### Exercise data
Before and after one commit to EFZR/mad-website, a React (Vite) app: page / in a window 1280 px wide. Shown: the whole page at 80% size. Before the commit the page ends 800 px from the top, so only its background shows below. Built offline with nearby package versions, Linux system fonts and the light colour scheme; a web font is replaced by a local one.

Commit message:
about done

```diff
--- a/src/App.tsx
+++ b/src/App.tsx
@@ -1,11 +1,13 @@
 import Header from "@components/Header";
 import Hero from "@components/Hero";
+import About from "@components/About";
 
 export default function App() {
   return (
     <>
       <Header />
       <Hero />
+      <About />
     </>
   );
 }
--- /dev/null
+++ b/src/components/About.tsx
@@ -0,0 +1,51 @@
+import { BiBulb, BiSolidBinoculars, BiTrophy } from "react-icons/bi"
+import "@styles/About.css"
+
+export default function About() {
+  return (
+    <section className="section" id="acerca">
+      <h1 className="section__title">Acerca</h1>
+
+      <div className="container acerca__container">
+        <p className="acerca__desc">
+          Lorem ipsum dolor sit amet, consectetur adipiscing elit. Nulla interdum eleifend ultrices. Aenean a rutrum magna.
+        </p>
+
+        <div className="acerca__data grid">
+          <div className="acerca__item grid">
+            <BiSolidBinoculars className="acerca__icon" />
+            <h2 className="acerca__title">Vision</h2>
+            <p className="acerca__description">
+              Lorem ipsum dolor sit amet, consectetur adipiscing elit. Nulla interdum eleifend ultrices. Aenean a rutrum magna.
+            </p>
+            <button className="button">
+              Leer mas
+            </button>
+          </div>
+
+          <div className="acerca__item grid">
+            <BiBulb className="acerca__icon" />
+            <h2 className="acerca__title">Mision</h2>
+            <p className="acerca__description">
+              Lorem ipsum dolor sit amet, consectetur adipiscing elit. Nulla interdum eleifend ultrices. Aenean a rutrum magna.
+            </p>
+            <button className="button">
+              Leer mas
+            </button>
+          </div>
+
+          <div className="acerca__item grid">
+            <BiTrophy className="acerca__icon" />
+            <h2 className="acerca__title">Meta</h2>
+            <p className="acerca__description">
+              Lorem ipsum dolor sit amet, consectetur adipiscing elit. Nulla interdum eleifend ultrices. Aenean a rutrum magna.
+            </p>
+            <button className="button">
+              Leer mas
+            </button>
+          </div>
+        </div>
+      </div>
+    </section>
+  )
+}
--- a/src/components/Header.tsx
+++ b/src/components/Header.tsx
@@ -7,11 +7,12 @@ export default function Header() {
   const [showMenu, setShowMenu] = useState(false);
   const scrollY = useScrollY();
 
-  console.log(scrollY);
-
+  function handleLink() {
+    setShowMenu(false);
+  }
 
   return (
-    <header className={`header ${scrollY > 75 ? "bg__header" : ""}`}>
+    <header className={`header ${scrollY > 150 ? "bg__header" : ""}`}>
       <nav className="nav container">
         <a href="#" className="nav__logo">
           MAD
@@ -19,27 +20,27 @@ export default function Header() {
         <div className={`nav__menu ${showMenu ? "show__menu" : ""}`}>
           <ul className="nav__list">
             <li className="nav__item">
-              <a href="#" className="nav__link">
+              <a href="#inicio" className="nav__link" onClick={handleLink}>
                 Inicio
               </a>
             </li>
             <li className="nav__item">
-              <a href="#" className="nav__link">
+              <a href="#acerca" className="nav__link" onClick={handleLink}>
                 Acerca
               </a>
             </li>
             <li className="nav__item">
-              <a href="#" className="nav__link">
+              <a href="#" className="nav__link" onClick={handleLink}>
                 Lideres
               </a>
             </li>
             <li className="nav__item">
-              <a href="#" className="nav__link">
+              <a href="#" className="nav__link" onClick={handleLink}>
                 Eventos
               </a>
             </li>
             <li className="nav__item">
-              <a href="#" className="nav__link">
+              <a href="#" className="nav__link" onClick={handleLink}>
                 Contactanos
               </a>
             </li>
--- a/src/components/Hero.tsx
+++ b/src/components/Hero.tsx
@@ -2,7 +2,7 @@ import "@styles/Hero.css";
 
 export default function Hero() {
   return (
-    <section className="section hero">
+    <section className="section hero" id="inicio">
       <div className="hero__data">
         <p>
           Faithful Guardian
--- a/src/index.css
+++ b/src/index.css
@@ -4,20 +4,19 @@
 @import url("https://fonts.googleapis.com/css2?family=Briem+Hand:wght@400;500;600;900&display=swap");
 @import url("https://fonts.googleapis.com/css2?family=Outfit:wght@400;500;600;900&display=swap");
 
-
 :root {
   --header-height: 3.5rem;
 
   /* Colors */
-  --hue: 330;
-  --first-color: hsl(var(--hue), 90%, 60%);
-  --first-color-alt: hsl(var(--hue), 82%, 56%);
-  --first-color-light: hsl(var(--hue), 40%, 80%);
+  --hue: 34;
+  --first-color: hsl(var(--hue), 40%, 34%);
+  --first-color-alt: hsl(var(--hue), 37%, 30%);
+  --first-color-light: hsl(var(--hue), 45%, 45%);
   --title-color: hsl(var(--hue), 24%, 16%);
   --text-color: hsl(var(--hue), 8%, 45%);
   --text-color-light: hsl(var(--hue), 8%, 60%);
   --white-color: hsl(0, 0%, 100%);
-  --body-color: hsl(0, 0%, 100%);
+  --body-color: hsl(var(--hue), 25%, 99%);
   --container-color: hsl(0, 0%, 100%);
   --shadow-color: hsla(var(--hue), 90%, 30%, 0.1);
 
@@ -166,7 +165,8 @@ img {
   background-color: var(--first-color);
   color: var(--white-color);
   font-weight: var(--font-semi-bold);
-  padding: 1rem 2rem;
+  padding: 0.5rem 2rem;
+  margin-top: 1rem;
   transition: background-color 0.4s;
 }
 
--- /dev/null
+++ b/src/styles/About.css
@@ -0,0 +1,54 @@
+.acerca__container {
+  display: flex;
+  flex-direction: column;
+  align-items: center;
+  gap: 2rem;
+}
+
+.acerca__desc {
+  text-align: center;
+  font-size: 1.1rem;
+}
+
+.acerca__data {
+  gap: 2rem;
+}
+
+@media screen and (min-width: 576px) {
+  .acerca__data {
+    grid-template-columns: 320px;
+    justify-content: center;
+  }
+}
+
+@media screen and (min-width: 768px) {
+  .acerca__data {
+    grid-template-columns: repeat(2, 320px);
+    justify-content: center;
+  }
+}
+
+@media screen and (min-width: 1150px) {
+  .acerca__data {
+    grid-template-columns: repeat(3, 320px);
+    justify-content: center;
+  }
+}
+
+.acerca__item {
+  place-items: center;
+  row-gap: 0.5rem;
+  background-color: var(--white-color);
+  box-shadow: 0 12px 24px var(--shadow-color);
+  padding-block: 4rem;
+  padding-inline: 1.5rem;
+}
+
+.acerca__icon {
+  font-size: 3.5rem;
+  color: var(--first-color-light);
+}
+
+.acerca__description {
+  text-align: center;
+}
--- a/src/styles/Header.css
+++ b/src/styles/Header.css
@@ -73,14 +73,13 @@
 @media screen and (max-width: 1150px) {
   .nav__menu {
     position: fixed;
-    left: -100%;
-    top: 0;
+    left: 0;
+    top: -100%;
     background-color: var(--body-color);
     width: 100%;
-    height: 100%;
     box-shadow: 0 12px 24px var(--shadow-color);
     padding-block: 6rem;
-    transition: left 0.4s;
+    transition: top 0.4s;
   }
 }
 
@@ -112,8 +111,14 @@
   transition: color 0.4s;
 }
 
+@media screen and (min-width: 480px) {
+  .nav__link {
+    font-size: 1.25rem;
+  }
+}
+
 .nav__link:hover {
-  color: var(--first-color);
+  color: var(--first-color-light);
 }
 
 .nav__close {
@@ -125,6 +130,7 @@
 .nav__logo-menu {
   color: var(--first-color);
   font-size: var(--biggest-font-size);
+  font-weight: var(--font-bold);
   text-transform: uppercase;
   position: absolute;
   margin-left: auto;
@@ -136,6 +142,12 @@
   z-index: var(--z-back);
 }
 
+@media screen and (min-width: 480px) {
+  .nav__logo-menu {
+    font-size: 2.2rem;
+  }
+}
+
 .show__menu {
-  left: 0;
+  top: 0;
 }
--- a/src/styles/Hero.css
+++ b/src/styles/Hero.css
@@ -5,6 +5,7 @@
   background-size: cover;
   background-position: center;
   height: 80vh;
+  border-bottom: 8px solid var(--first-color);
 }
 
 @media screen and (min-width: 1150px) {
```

### Exercise details
Filter the listing by the string "import"; copy each matching line.

### Solution to this task
 import Header from "@components/Header";
 import Hero from "@components/Hero";
+import About from "@components/About";
+import { BiBulb, BiSolidBinoculars, BiTrophy } from "react-icons/bi"
+import "@styles/About.css"
@@ -2,7 +2,7 @@ import "@styles/Hero.css";
 @import url("https://fonts.googleapis.com/css2?family=Briem+Hand:wght@400;500;600;900&display=swap");
 @import url("https://fonts.googleapis.com/css2?family=Outfit:wght@400;500;600;900&display=swap");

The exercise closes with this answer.